"My view is, if we can achieve this (10 percent), it's a very good basis on which we can further build."
UBS declined to comment, while HSBC was not immediately available to comment.
SocGen, which along with other French banks has enjoyed a share-price rebound over the past 12 months after a drive to sell assets and cut risk, is betting on growth at its Eastern Europe subsidiaries in Russia and Romania to lift profits.
Although SocGen's Russian Rosbank brand has shown little in the way of returns after a lengthy restructuring, Oudea said there was no need to review the bank's strategy, adding: "It's a question of execution."
The French bank is also improving its balance-sheet robustness by selling down its pile of toxic assets left over from the 2008 financial crisis. This portfolio has been cut by 600 million euros to 1.2 billion since June, Oudea said.
Asked whether the environment had improved enough to warrant cutting back on costly liquidity reserves, Oudea said the bank had already started to reduce its liquidity buffer and cited central-bank deposits.
"When I see the development of deposits (at SocGen) ... It makes no sense to have so much," he said.
The CEO's presentation also said that the bank had already met its long-term funding needs for 2013, with 21.4 billion euros raised from primarily unsecured issuance and private placements.

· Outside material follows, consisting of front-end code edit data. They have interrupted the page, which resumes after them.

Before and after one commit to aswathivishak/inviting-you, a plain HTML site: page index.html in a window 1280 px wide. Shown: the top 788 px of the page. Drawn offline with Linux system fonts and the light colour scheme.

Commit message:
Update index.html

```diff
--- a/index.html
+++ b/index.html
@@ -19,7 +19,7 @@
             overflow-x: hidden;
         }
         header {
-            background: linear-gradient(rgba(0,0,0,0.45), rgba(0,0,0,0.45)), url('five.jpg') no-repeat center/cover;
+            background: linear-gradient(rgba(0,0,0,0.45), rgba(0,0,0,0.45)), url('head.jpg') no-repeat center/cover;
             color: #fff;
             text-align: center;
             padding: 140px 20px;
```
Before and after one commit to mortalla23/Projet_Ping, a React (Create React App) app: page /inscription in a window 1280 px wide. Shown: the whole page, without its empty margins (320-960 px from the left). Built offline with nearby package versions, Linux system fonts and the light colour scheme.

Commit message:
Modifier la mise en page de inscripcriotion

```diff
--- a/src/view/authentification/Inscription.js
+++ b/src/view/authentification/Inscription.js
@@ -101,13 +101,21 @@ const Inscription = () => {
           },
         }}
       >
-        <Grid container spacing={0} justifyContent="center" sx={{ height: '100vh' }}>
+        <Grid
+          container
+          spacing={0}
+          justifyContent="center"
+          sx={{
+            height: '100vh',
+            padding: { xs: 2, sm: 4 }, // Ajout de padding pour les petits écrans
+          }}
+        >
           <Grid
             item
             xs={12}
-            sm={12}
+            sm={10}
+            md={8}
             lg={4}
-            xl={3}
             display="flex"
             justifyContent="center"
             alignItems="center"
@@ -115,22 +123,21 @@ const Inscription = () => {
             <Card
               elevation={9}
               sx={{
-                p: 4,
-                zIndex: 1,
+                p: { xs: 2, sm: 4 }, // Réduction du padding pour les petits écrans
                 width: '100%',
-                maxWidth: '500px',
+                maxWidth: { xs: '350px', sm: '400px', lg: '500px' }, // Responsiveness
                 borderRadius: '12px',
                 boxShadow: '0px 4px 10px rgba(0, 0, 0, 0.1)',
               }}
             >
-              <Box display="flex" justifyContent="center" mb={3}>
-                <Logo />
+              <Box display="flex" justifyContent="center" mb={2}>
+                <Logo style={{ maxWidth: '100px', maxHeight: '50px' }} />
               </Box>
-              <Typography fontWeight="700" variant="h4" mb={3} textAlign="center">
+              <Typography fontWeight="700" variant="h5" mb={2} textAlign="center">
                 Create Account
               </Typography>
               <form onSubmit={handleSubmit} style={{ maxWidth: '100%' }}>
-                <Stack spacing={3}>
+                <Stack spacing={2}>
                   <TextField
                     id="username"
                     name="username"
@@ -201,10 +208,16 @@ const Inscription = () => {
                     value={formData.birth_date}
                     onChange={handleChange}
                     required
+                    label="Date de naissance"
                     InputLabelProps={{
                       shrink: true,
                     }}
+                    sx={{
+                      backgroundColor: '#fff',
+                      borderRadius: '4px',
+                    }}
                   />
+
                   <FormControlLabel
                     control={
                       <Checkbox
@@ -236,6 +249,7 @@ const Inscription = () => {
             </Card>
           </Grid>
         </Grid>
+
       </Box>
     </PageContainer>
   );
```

(Reporting by Lionel Laurent and Matthias Blamont; Additional reporting by Katharina Bart in Zurich and Steve Slater in London; Editing by James Regan and David Evans)